First and foremost, if you're not using a leash on a public sidewalk or trail, you're showing a total lack of respect for the law, other people and your own dog's safety. I don't run or cycle through the off-leash park and local bylaws state that dogs must be on a leash when in public spaces. If you're on a sidewalk, what's to stop your pup from taking a fancy to run into traffic? If you're on a trail, how certain are you that your dog will come back from chasing a squirrel or rabbit just because you've called their name? Can you run fast & long enough to catch them if they're running away into the woods? Even if you're not concerned about any of that, are you sure that they won't have an encounter with a dog that may be larger and more aggressive? Leashes are for everyone's good. If you really want your pup to be able to get a good run in, either let them loose in your fenced backyard or take them to an off-leash park.
A dog's instinct tells them to chase - whether it's a furry critter, a car bumper or a runner makes no difference. When I pass you at a run or on a bike, there's a strong chance your dog will follow. The onus is on you to keep control, not on me to stop and let you catch your pet. If you can't run at 20+kph to grab a hold of the dog's collar (you DO have a collar on your pup, right?) as it chases my bike, you need to use a leash. Every. Single. Time. I'd run out of fingers and toes if I had to count the number of times a dog owner has had to come hauling after me because their pet thought I was the mechanical bunny at a greyhound track.
|Clearly not me - I don't run with music.|
So you've got your dog on a leash. Great! That doesn't mean you've necessarily got him or her under control. Sidewalks are usually only 3 feet wide, and trails vary from singletrack to converted rail line - at most about 7 feet wide. This means that even with a short (non-extendable) leash, your dog can traverse the entire width of the space other people have to travel.

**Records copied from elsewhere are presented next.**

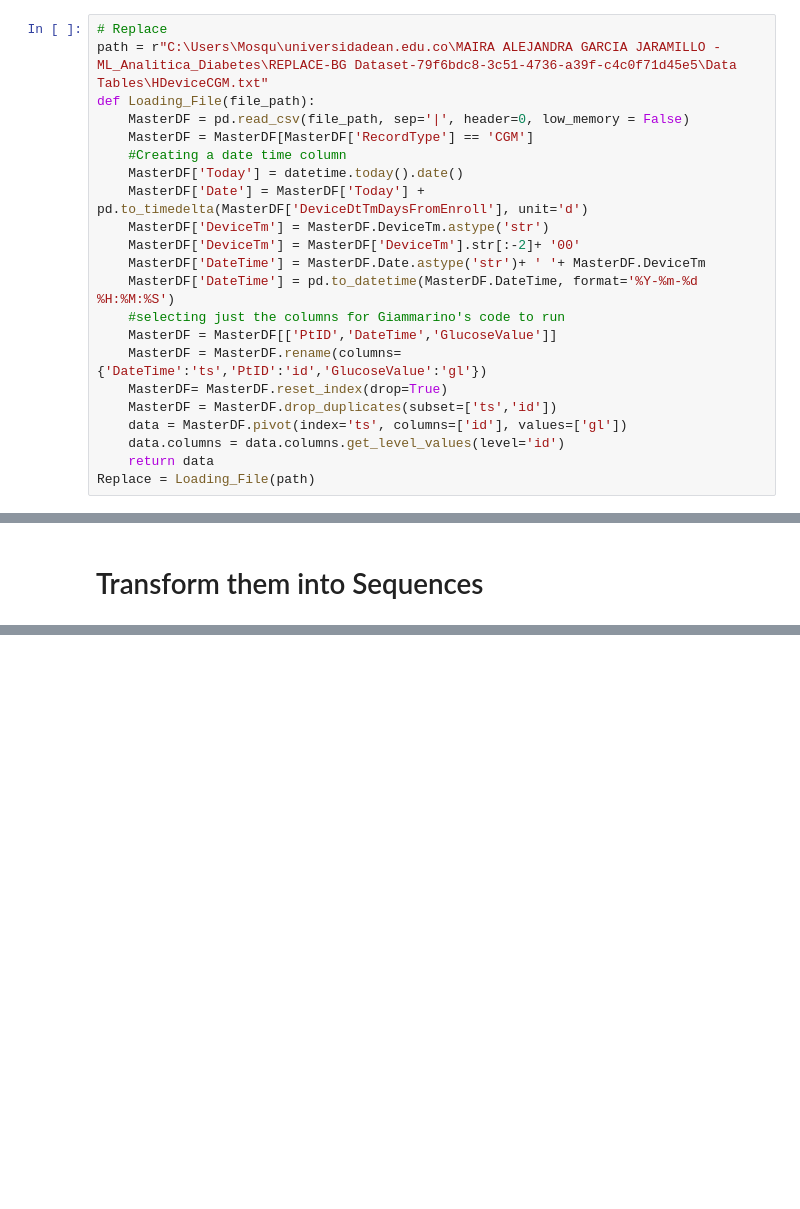
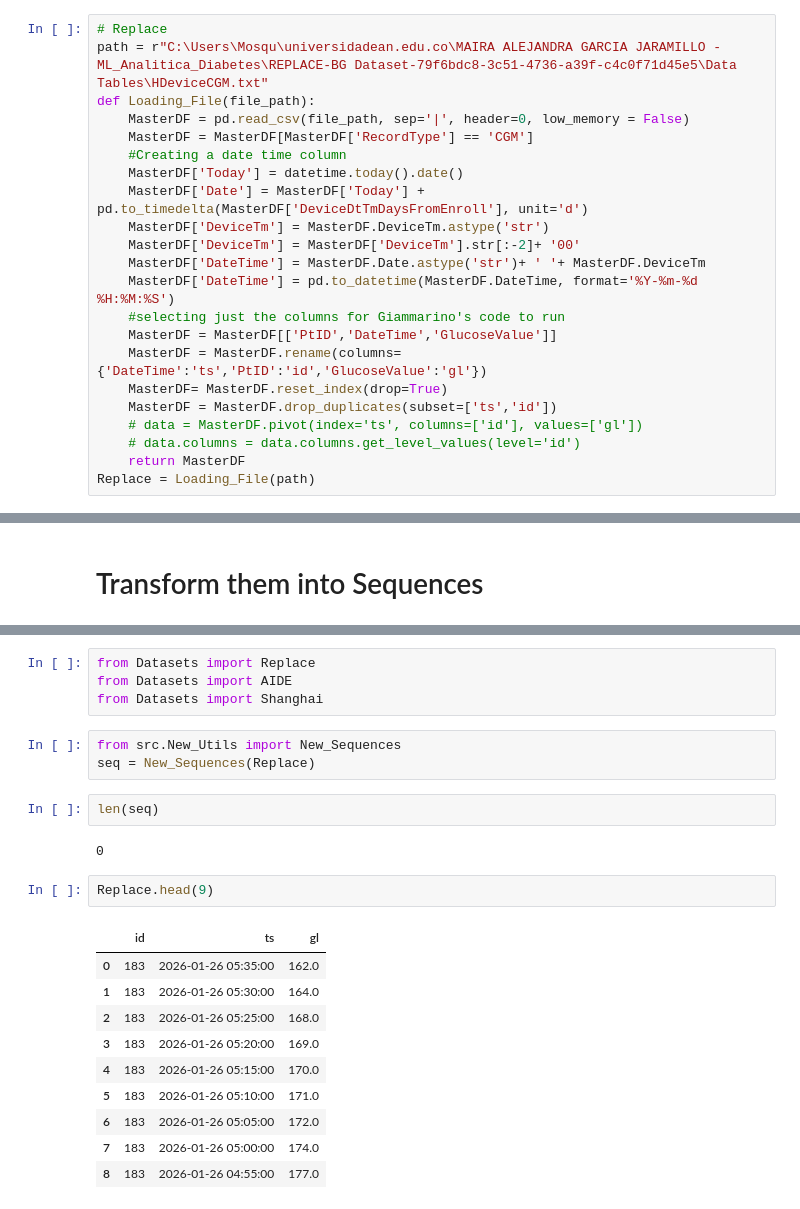
Before and after one commit to andersonmosqueraing-hub/Hypoglycemia_Analysis, a Jupyter notebook: Code - Loading.ipynb, the cells around one changed output, grey strips where cells are left out. Cells and saved outputs as stored; diff of their text form; blank space fills up the shorter version.

Commit message:
Sequences Update

```diff
--- a/Code - Loading.ipynb
+++ b/Code - Loading.ipynb
@@ -30,9 +30,9 @@ def Loading_File(file_path):
     MasterDF = MasterDF.rename(columns={'DateTime':'ts','PtID':'id','GlucoseValue':'gl'})
     MasterDF= MasterDF.reset_index(drop=True)
     MasterDF = MasterDF.drop_duplicates(subset=['ts','id'])
-    data = MasterDF.pivot(index='ts', columns=['id'], values=['gl'])
-    data.columns = data.columns.get_level_values(level='id')
-    return data
+    # data = MasterDF.pivot(index='ts', columns=['id'], values=['gl'])
+    # data.columns = data.columns.get_level_values(level='id')
+    return MasterDF
 Replace = Loading_File(path)
 # %%
 # AIDE
@@ -124,0 +90,24 @@ ts
+# %%
+from Datasets import Replace
+from Datasets import AIDE
+from Datasets import Shanghai
+# %%
+from src.New_Utils import New_Sequences
+seq = New_Sequences(Replace)
+# %%
+len(seq)
+# %% [output]
+0
+# %%
+Replace.head(9)
+# %% [output]
+|  | id | ts | gl |
+| 0 | 183 | 2026-01-26 05:35:00 | 162.0 |
+| 1 | 183 | 2026-01-26 05:30:00 | 164.0 |
+| 2 | 183 | 2026-01-26 05:25:00 | 168.0 |
+| 3 | 183 | 2026-01-26 05:20:00 | 169.0 |
+| 4 | 183 | 2026-01-26 05:15:00 | 170.0 |
+| 5 | 183 | 2026-01-26 05:10:00 | 171.0 |
+| 6 | 183 | 2026-01-26 05:05:00 | 172.0 |
+| 7 | 183 | 2026-01-26 05:00:00 | 174.0 |
+| 8 | 183 | 2026-01-26 04:55:00 | 177.0 |
```
Also changed, not shown: parts of 11 cells of this notebook, 3 other files.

Are you prepared to rein fido in when he tries to lunge at someone?
As friendly as your dog may be, they may perceive me running toward you as a threat to their owner. Even if they've been fine with other people walking past, a runner looks more aggressive as they approach at greater speed. In an attempt to protect you, they may nip at me as I pass - my favourite running jacket has a patch over a hole where this happened, right at hip height (courtesy of a local greyhound, which was on a leash at the time). Had I not been dressed for a winter run, that hole could easily have been in my skin.
Even if your pup doesn't perceive me as a threat and just wants to be friendly, their approach puts both of us in danger. Unpredictable movements may result in your dog getting kicked or me being tripped by their leash (assuming you're using one). I'd feel awful if I ended up kicking your pooch, and I'm sure you wouldn't be happy either! This could easily be the end result from your dog trying to jump up to greet me while I'm at a run, though, and when a dog and cyclist meet it's more than likely that everyone loses in the end.
I can almost hear the sound of multitudes of dog owners asking why I can't just give them a wide berth if I'm so concerned. I try - I really do. I'll start talking to your pup as I approach in order to avoid startling them (especially if I'm coming up behind you), then try to give them lots of space and keep a hand out to gently fend them off if need be, but I risk injury by stepping off of the sidewalk or trail. Much better that you short-leash your dog than I roll an ankle because of a soft spot in the grass, a gopher hole or a sharply pitched drainage ditch.
So, you're doing your part. You've leashed your dog, kept aware of other trail users, and short-leashed them whenever someone approaches to ensure they don't lunge, jump or nip. I'll ask you to go just one step further and clean up after them, since noone ever wants to discover that something they own bears evidence of a pooch's digestive tract. Since many of you are under some kind of misconception about this, I'll try to clear things up - snow does NOT make dog poop disappear! One more thing; just because you've bagged it doesn't mean you're done. I see an upsetting number of plastic bags with doggie leavings in them left around in public places and really, if you've already taken the time to bag it is it really so much of a stretch to put it in a rubbish bin?
|We really can get along!|